Task requirements:
Filter the lines below, copying only those with the string "Zuletzt".

Data section:
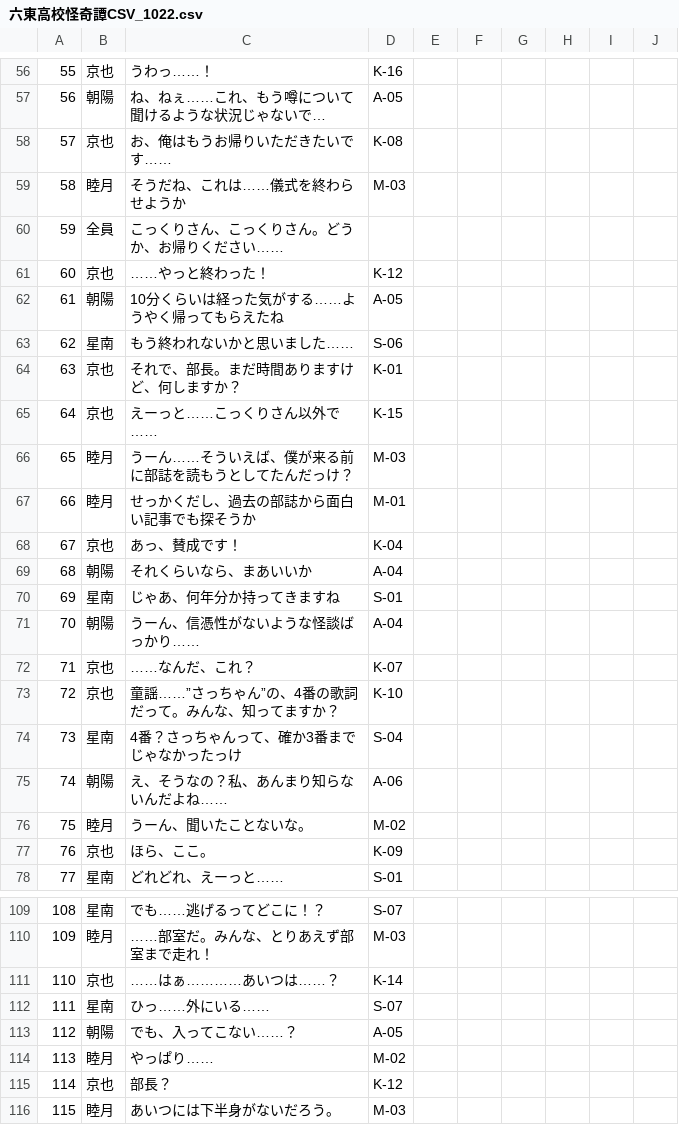
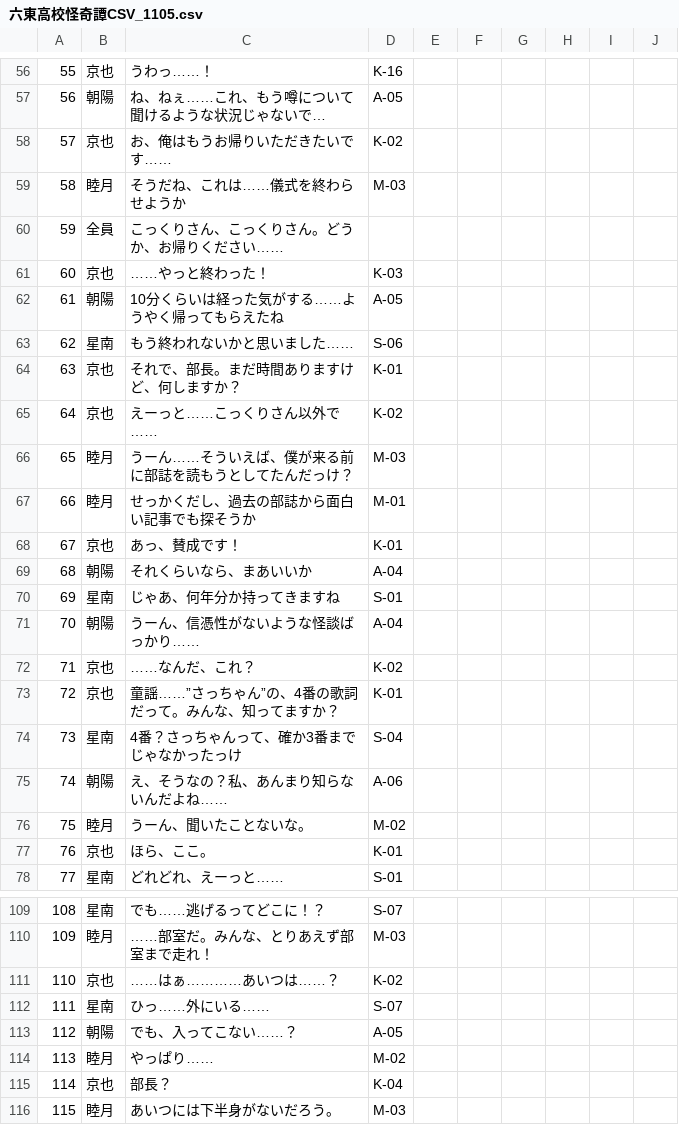
Before and after one commit to Kradsat/2D-Side-Scroll-Game, a CSV file: Assets/Novel/CSV/六東高校怪奇譚CSV_1105.csv (was Assets/Novel/CSV/六東高校怪奇譚CSV_1022.csv), drawn as a sheet; only a part is shown, gaps mark what is left out; long unchanged cells end in …; the diff covers the shown part only; the diff names each change by its address in the sheet, - before the commit and + after, or states it on an @@ line.

```diff
--- a/Assets/Novel/CSV/六東高校怪奇譚CSV_1022.csv
+++ b/Assets/Novel/CSV/六東高校怪奇譚CSV_1105.csv
-D58: K-08
+D58: K-02
-D61: K-12
+D61: K-03
-D65: K-15
+D65: K-02
-D68: K-04
+D68: K-01
-D72: K-07
+D72: K-02
-D73: K-10
+D73: K-01
-D77: K-09
+D77: K-01
-D111: K-14
+D111: K-02
-D115: K-12
+D115: K-04
```
Also changed, not shown: 38 removed rows and 15 edited cells elsewhere in this file, 18 other files.
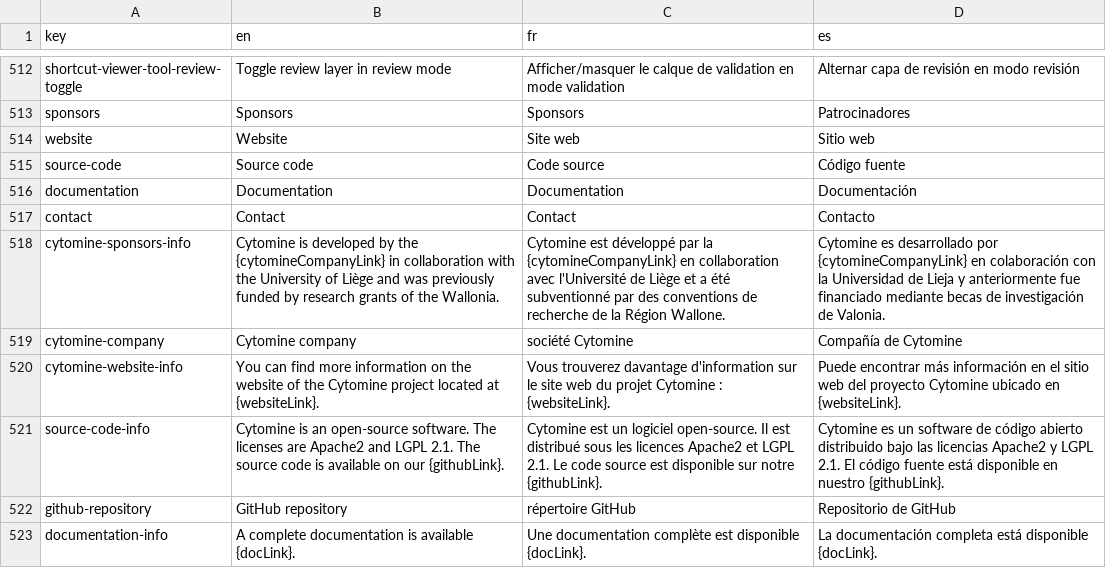
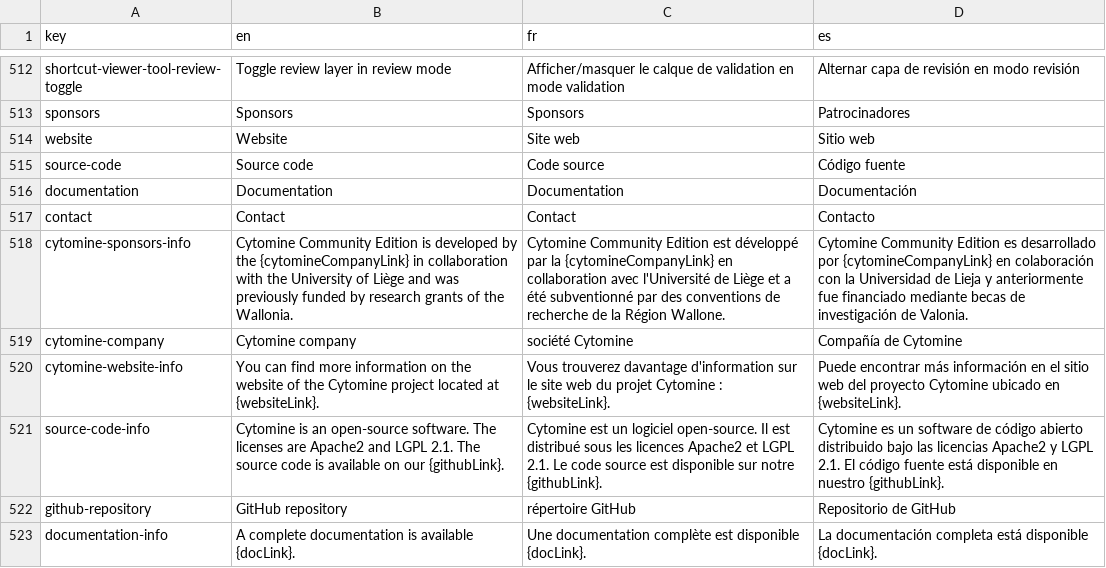
Before and after one commit to cytomine/Cytomine-Web-UI, a CSV file: src/locales/translations.csv, drawn as a sheet; only a part is shown, gaps mark what is left out.

Commit message:
chore: rewrite about modal
Added "Community Edition" to Cytomine in the translations.csv file.

https://gitlab.cytom.in/cm/rnd/issue_triage/-/issues/490

```diff
--- a/src/locales/translations.csv
+++ b/src/locales/translations.csv
@@ -517,3 +517,3 @@ documentation,Documentation,Documentation,Documentación
 contact,Contact,Contact,Contacto
-cytomine-sponsors-info,Cytomine is developed by the {cytomineCompanyLink} in collaboration with the University of Liège and was previously funded by research grants of the Wallonia.,Cytomine est développé par la {cytomineCompanyLink} en collaboration avec l'Université de Liège et a été subventionné par des conventions de recherche de la Région Wallone.,Cytomine es desarrollado por {cytomineCompanyLink} en colaboración con la Universidad de Lieja y anteriormente fue financiado mediante becas de investigación de Valonia.
+cytomine-sponsors-info,Cytomine Community Edition is developed by the {cytomineCompanyLink} in collaboration with the University of Liège and was previously funded by research grants of the Wallonia.,Cytomine Community Edition est développé par la {cytomineCompanyLink} en collaboration avec l'Université de Liège et a été subventionné par des conventions de recherche de la Région Wallone.,Cytomine Community Edition es desarrollado por {cytomineCompanyLink} en colaboración con la Universidad de Lieja y anteriormente fue financiado mediante becas de investigación de Valonia.
 cytomine-company,Cytomine company,société Cytomine,Compañía de Cytomine
```
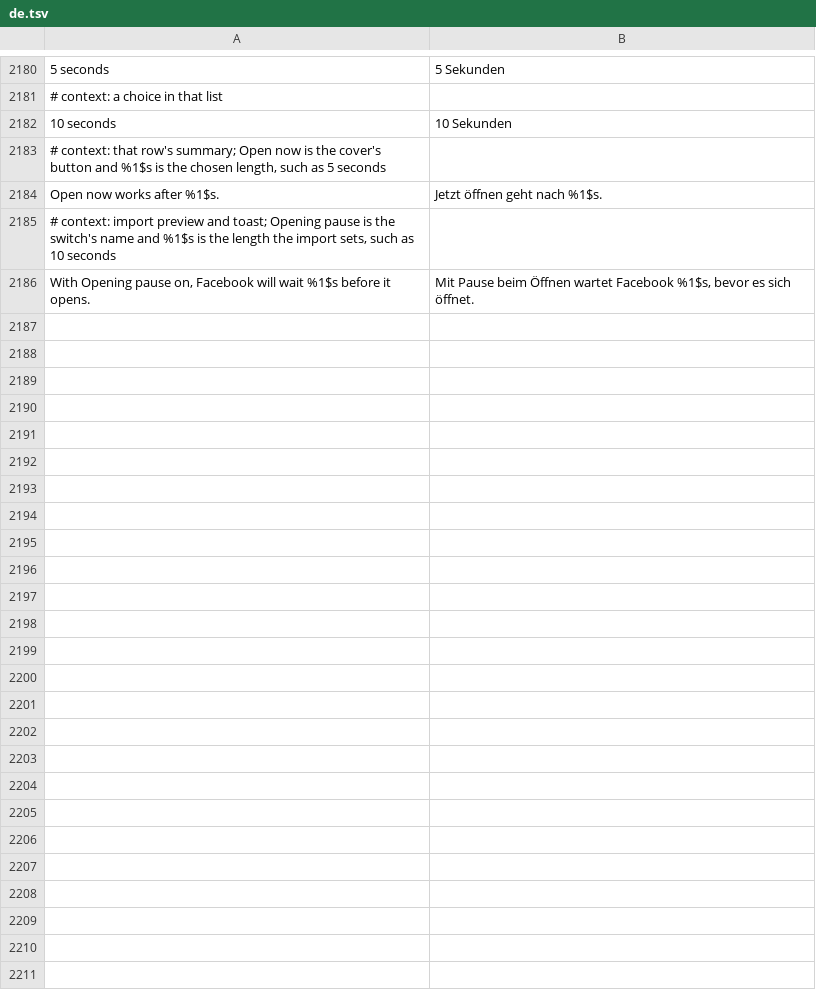
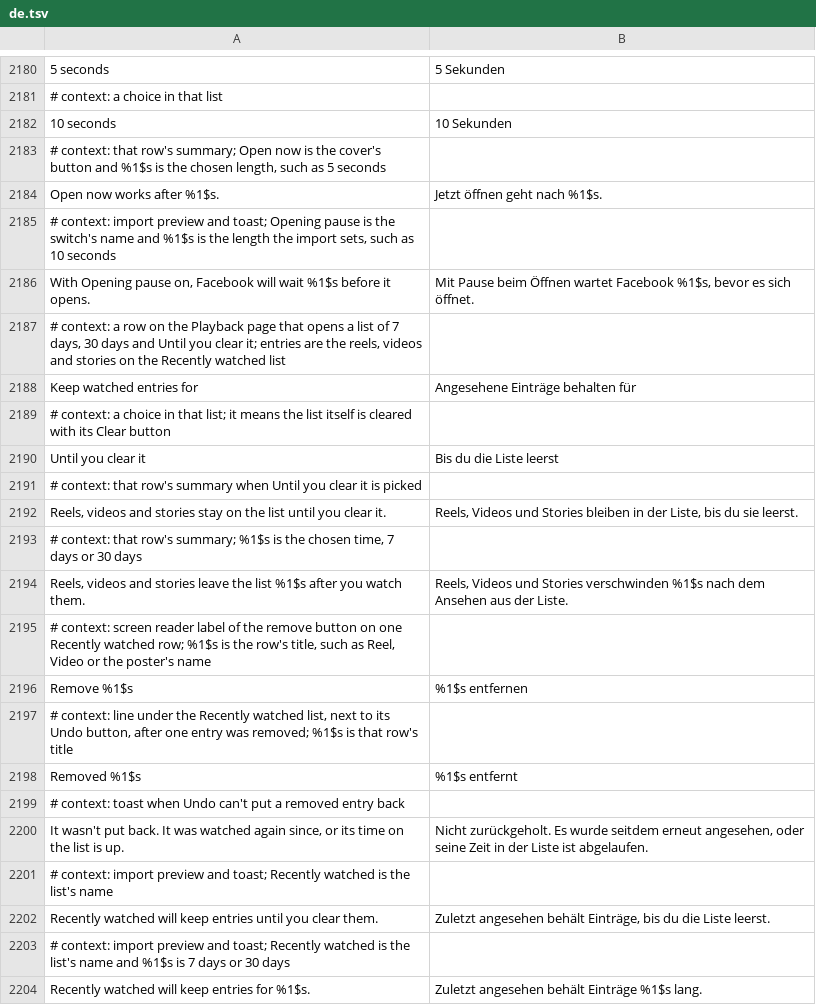
Before and after one commit to Nezumi-2711/HushFacebook, a TSV file: extensions/shared/library/src/main/l10n/de.tsv, drawn as a sheet; only a part is shown, gaps mark what is left out; the diff names each change by its address in the sheet, - before the commit and + after, or states it on an @@ line.

```diff
--- a/extensions/shared/library/src/main/l10n/de.tsv
+++ b/extensions/shared/library/src/main/l10n/de.tsv
+row 2187: # context: a row on the Playback page that opens a list of 7 days, 30 days and Until you clear it; entries are the reels, videos and stories on the Recently watched list
+row 2188: Keep watched entries for | Angesehene Einträge behalten für
+row 2189: # context: a choice in that list; it means the list itself is cleared with its Clear button
+row 2190: Until you clear it | Bis du die Liste leerst
+row 2191: # context: that row's summary when Until you clear it is picked
+row 2192: Reels, videos and stories stay on the list until you clear it. | Reels, Videos und Stories bleiben in der Liste, bis du sie leerst.
+row 2193: # context: that row's summary; %1$s is the chosen time, 7 days or 30 days
+row 2194: Reels, videos and stories leave the list %1$s after you watch them. | Reels, Videos und Stories verschwinden %1$s nach dem Ansehen aus der Liste.
+row 2195: # context: screen reader label of the remove button on one Recently watched row; %1$s is the row's title, such as Reel, Video or the poster's name
+row 2196: Remove %1$s | %1$s entfernen
+row 2197: # context: line under the Recently watched list, next to its Undo button, after one entry was removed; %1$s is that row's title
+row 2198: Removed %1$s | %1$s entfernt
+row 2199: # context: toast when Undo can't put a removed entry back
+row 2200: It wasn't put back. It was watched again since, or its time on the list is up. | Nicht zurückgeholt. Es wurde seitdem erneut angesehen, oder seine Zeit in der Liste ist abgelaufen.
+row 2201: # context: import preview and toast; Recently watched is the list's name
+row 2202: Recently watched will keep entries until you clear them. | Zuletzt angesehen behält Einträge, bis du die Liste leerst.
+row 2203: # context: import preview and toast; Recently watched is the list's name and %1$s is 7 days or 30 days
+row 2204: Recently watched will keep entries for %1$s. | Zuletzt angesehen behält Einträge %1$s lang.
```
Also changed, not shown: extensions/shared/library/src/main/l10n/es.tsv, extensions/shared/library/src/main/l10n/in.tsv, 22 other files.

Exercise solution:
+row 2202: Recently watched will keep entries until you clear them. | Zuletzt angesehen behält Einträge, bis du die Liste leerst.
+row 2204: Recently watched will keep entries for %1$s. | Zuletzt angesehen behält Einträge %1$s lang.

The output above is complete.